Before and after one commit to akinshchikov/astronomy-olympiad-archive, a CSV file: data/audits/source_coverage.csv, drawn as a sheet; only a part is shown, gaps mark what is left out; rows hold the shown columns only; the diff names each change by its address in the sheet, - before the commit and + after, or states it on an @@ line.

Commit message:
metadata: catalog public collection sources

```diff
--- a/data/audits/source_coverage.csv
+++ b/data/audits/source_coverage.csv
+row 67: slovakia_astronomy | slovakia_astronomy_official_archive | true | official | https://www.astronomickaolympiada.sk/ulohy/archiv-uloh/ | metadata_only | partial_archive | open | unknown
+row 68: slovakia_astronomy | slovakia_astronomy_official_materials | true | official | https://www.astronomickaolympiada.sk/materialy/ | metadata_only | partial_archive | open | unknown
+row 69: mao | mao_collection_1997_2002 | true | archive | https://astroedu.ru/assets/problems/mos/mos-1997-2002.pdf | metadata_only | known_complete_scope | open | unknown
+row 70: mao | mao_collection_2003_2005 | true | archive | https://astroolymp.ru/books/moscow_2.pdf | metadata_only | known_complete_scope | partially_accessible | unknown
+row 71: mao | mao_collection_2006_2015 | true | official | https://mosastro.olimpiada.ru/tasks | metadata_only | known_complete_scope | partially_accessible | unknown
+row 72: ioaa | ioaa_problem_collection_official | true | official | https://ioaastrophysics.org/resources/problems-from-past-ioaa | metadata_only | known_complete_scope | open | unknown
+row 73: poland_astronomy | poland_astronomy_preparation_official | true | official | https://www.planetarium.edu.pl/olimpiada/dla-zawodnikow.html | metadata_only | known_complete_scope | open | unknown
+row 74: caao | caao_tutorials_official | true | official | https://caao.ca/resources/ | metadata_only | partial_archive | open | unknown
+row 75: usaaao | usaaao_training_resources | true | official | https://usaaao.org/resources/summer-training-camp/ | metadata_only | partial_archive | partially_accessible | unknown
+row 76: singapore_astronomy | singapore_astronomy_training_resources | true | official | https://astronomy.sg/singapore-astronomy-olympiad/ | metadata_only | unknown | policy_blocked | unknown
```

----------

Set down every line of the listing again, exactly.

Before and after one commit to akinshchikov/astronomy-olympiad-archive, a CSV file: data/audits/source_coverage.csv, drawn as a sheet; only a part is shown, gaps mark what is left out; rows hold the shown columns only; the diff names each change by its address in the sheet, - before the commit and + after, or states it on an @@ line.

Commit message:
metadata: catalog public collection sources

```diff
--- a/data/audits/source_coverage.csv
+++ b/data/audits/source_coverage.csv
+row 67: slovakia_astronomy | slovakia_astronomy_official_archive | true | official | https://www.astronomickaolympiada.sk/ulohy/archiv-uloh/ | metadata_only | partial_archive | open | unknown
+row 68: slovakia_astronomy | slovakia_astronomy_official_materials | true | official | https://www.astronomickaolympiada.sk/materialy/ | metadata_only | partial_archive | open | unknown
+row 69: mao | mao_collection_1997_2002 | true | archive | https://astroedu.ru/assets/problems/mos/mos-1997-2002.pdf | metadata_only | known_complete_scope | open | unknown
+row 70: mao | mao_collection_2003_2005 | true | archive | https://astroolymp.ru/books/moscow_2.pdf | metadata_only | known_complete_scope | partially_accessible | unknown
+row 71: mao | mao_collection_2006_2015 | true | official | https://mosastro.olimpiada.ru/tasks | metadata_only | known_complete_scope | partially_accessible | unknown
+row 72: ioaa | ioaa_problem_collection_official | true | official | https://ioaastrophysics.org/resources/problems-from-past-ioaa | metadata_only | known_complete_scope | open | unknown
+row 73: poland_astronomy | poland_astronomy_preparation_official | true | official | https://www.planetarium.edu.pl/olimpiada/dla-zawodnikow.html | metadata_only | known_complete_scope | open | unknown
+row 74: caao | caao_tutorials_official | true | official | https://caao.ca/resources/ | metadata_only | partial_archive | open | unknown
+row 75: usaaao | usaaao_training_resources | true | official | https://usaaao.org/resources/summer-training-camp/ | metadata_only | partial_archive | partially_accessible | unknown
+row 76: singapore_astronomy | singapore_astronomy_training_resources | true | official | https://astronomy.sg/singapore-astronomy-olympiad/ | metadata_only | unknown | policy_blocked | unknown
```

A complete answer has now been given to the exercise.